Every record must be given again word for word; no picture belongs in the copy.

→ **DATASET RECORDS**
^^^^

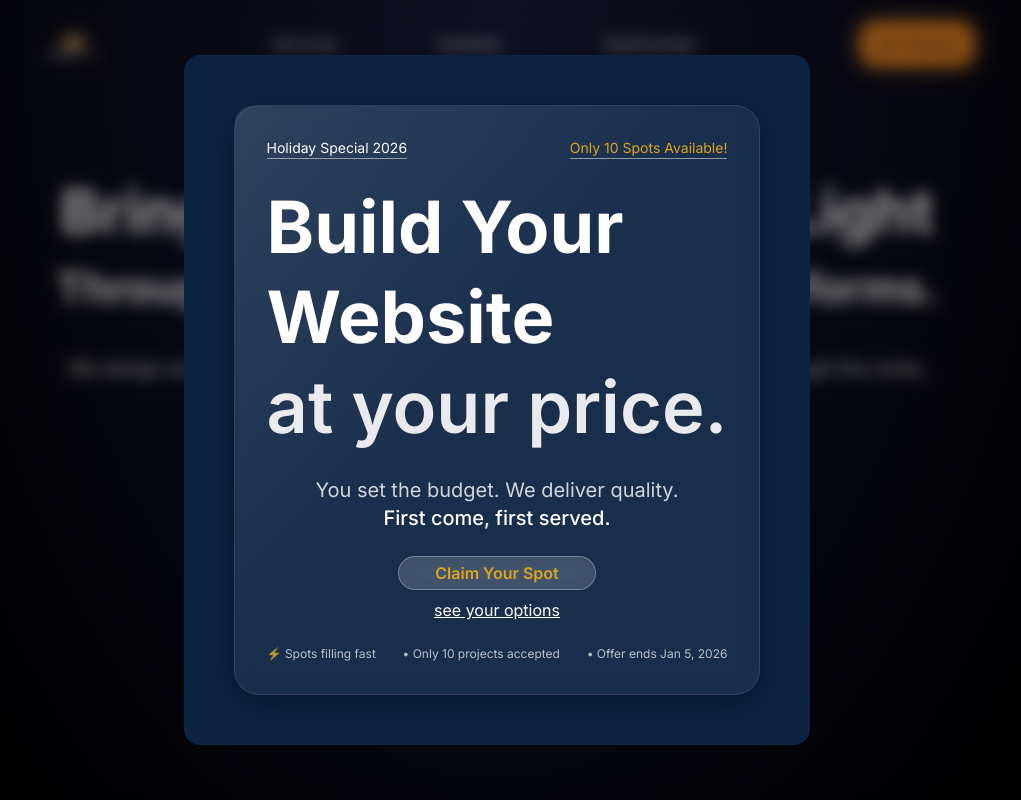
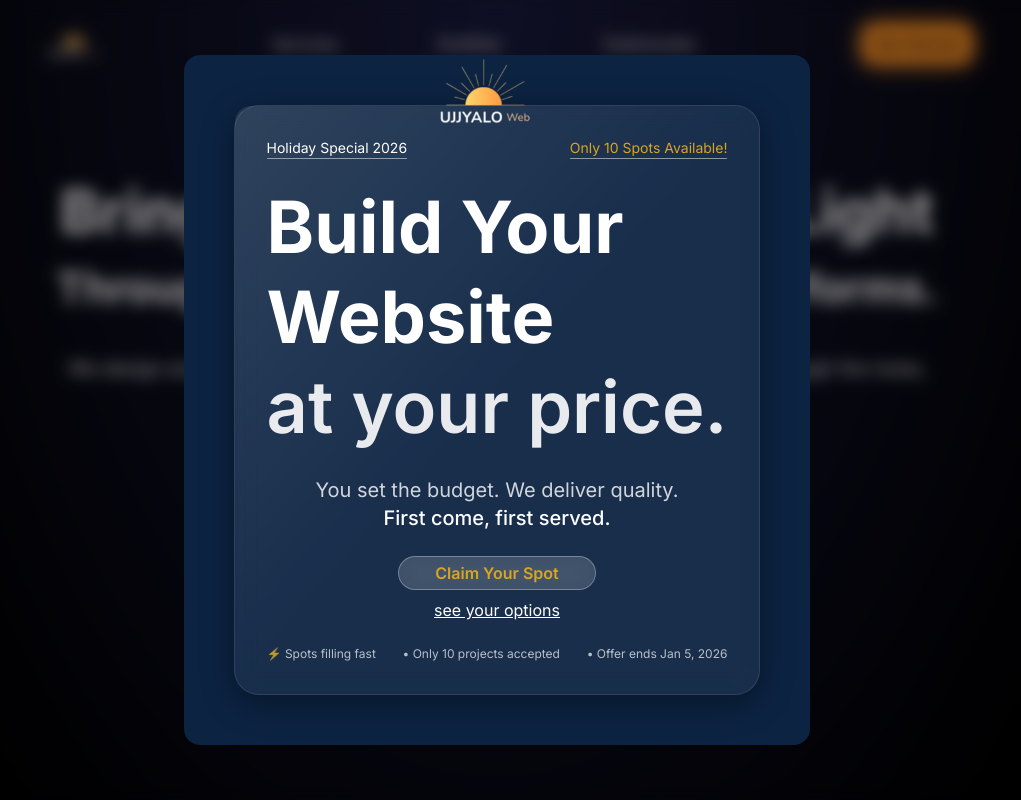
Before and after one commit to AayushKuinkel007/UjjyaloWeb, a Next.js app in the folder frontend/: page / in a window 1280 px wide. Shown: the top 800 px of the page, without its empty margins (143-1164 px from the left). Built offline with nearby package versions, Linux system fonts and the light colour scheme.

Commit message:
logo add opening modal

```diff
--- a/frontend/app/Components/OpeningModal.jsx
+++ b/frontend/app/Components/OpeningModal.jsx
@@ -1,6 +1,6 @@
 import React, { useEffect, useState } from "react";
 import { motion } from "framer-motion";
-
+import logo from "../Assets/logo.png"
 const OpeningModal = () => {
   const [open, setOpen] = useState(false);
 
@@ -20,7 +20,8 @@ const OpeningModal = () => {
             className="fixed inset-0 z-50 flex items-center justify-center bg-black/40 backdrop-blur-sm px-4"
             onClick={handleClose}
           >
-            <div className="px-[50px] py-[50px] rounded-2xl bg-[#0c2342] backdrop-blur-xl">
+            <div className="relative px-[50px] py-[50px] rounded-2xl bg-[#0c2342] backdrop-blur-xl">
+              <img src={logo.src} alt="logo" className="h-40 w-40 absolute top-[-35px] lg:left-55 left-35 z-10"/>
               {/* Modal Card */}
               <motion.div
                 className="relative w-full max-w-xl rounded-2xl p-8 text-white border border-white/20 shadow-2xl"
```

^^^^

→ **RESPONSE FOR THIS EXERCISE**
Before and after one commit to AayushKuinkel007/UjjyaloWeb, a Next.js app in the folder frontend/: page / in a window 1280 px wide. Shown: the top 800 px of the page, without its empty margins (143-1164 px from the left). Built offline with nearby package versions, Linux system fonts and the light colour scheme.

Commit message:
logo add opening modal

```diff
--- a/frontend/app/Components/OpeningModal.jsx
+++ b/frontend/app/Components/OpeningModal.jsx
@@ -1,6 +1,6 @@
 import React, { useEffect, useState } from "react";
 import { motion } from "framer-motion";
-
+import logo from "../Assets/logo.png"
 const OpeningModal = () => {
   const [open, setOpen] = useState(false);
 
@@ -20,7 +20,8 @@ const OpeningModal = () => {
             className="fixed inset-0 z-50 flex items-center justify-center bg-black/40 backdrop-blur-sm px-4"
             onClick={handleClose}
           >
-            <div className="px-[50px] py-[50px] rounded-2xl bg-[#0c2342] backdrop-blur-xl">
+            <div className="relative px-[50px] py-[50px] rounded-2xl bg-[#0c2342] backdrop-blur-xl">
+              <img src={logo.src} alt="logo" className="h-40 w-40 absolute top-[-35px] lg:left-55 left-35 z-10"/>
               {/* Modal Card */}
               <motion.div
                 className="relative w-full max-w-xl rounded-2xl p-8 text-white border border-white/20 shadow-2xl"
```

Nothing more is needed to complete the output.